──────── GIVEN RECORDS ────────

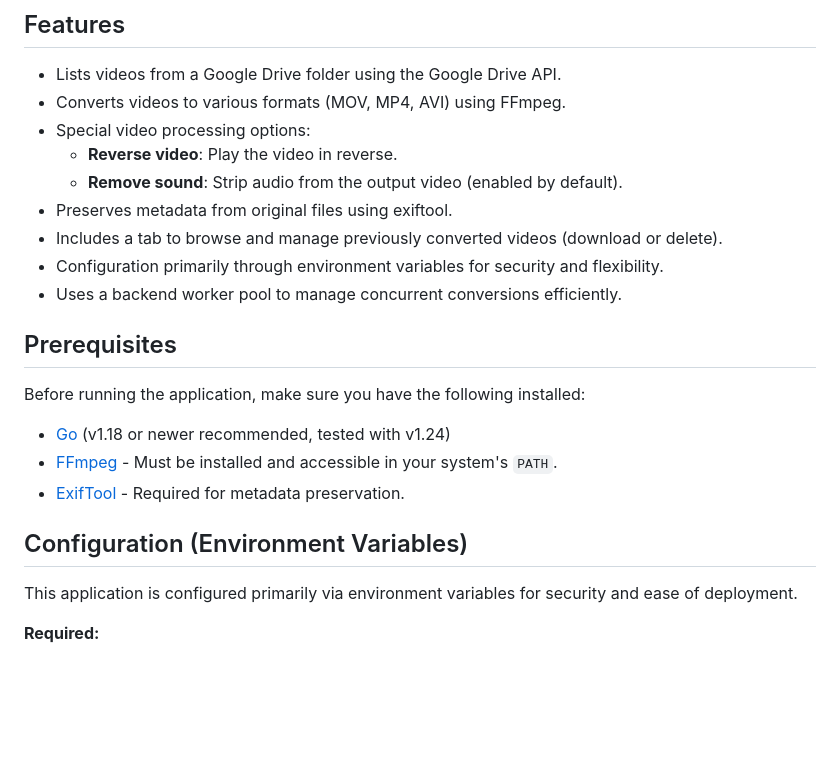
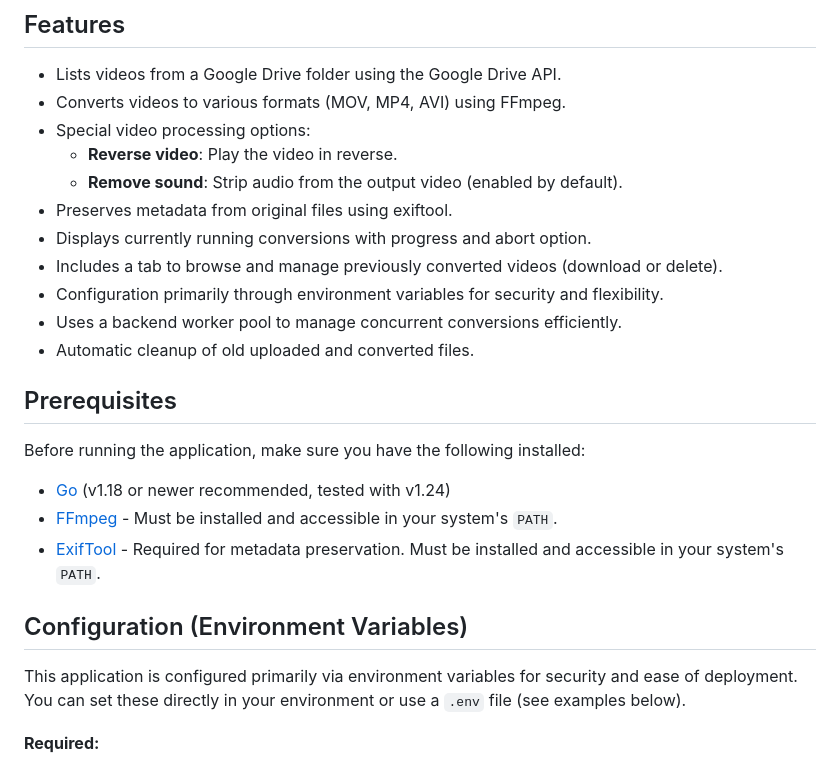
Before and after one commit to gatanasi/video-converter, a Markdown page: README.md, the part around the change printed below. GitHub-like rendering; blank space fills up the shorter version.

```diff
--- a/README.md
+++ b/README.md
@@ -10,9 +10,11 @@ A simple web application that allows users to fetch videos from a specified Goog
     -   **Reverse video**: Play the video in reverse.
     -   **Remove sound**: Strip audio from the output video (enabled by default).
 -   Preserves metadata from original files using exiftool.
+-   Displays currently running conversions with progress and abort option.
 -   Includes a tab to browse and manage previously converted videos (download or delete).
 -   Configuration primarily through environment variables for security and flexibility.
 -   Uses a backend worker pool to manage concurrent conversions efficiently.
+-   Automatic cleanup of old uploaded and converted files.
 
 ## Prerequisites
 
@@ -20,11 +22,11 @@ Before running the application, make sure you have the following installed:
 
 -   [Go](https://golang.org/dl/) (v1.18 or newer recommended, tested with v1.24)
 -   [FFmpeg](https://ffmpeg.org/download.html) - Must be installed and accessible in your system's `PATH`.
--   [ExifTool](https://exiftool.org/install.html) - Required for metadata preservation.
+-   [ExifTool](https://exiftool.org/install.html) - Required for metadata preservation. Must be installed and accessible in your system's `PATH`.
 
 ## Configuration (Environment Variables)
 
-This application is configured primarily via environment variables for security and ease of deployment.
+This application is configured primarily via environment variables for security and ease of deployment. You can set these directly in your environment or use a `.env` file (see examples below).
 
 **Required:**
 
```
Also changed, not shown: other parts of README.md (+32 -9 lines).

────────

* [TRY IT]: Whenever the word "primarily" appears in a line above, copy that line.

* [EXPECTED ANSWER]:
 -   Configuration primarily through environment variables for security and flexibility.
-This application is configured primarily via environment variables for security and ease of deployment.
+This application is configured primarily via environment variables for security and ease of deployment. You can set these directly in your environment or use a `.env` file (see examples below).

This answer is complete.